** EXCERPTED RECORDS **
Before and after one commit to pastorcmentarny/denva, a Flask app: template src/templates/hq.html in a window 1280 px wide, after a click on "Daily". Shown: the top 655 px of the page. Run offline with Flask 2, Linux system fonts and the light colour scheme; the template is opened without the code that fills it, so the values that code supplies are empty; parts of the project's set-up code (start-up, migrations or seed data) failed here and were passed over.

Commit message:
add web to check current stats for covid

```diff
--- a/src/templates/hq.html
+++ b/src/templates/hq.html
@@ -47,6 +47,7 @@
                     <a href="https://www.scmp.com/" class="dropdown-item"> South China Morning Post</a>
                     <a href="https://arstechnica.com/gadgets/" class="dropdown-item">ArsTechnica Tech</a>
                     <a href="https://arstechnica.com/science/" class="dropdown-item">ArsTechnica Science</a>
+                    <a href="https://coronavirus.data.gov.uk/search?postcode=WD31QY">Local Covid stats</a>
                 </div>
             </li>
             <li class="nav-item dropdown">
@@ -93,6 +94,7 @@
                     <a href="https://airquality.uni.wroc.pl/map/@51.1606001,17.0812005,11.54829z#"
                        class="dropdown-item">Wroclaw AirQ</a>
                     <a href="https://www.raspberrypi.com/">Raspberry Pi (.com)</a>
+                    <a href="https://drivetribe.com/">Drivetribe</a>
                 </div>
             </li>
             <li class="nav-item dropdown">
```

** DESCRIPTION OF THE TASK **
Take the material above and print all of it exactly.

** RESPONSE AREA **
Before and after one commit to pastorcmentarny/denva, a Flask app: template src/templates/hq.html in a window 1280 px wide, after a click on "Daily". Shown: the top 655 px of the page. Run offline with Flask 2, Linux system fonts and the light colour scheme; the template is opened without the code that fills it, so the values that code supplies are empty; parts of the project's set-up code (start-up, migrations or seed data) failed here and were passed over.

Commit message:
add web to check current stats for covid

```diff
--- a/src/templates/hq.html
+++ b/src/templates/hq.html
@@ -47,6 +47,7 @@
                     <a href="https://www.scmp.com/" class="dropdown-item"> South China Morning Post</a>
                     <a href="https://arstechnica.com/gadgets/" class="dropdown-item">ArsTechnica Tech</a>
                     <a href="https://arstechnica.com/science/" class="dropdown-item">ArsTechnica Science</a>
+                    <a href="https://coronavirus.data.gov.uk/search?postcode=WD31QY">Local Covid stats</a>
                 </div>
             </li>
             <li class="nav-item dropdown">
@@ -93,6 +94,7 @@
                     <a href="https://airquality.uni.wroc.pl/map/@51.1606001,17.0812005,11.54829z#"
                        class="dropdown-item">Wroclaw AirQ</a>
                     <a href="https://www.raspberrypi.com/">Raspberry Pi (.com)</a>
+                    <a href="https://drivetribe.com/">Drivetribe</a>
                 </div>
             </li>
             <li class="nav-item dropdown">
```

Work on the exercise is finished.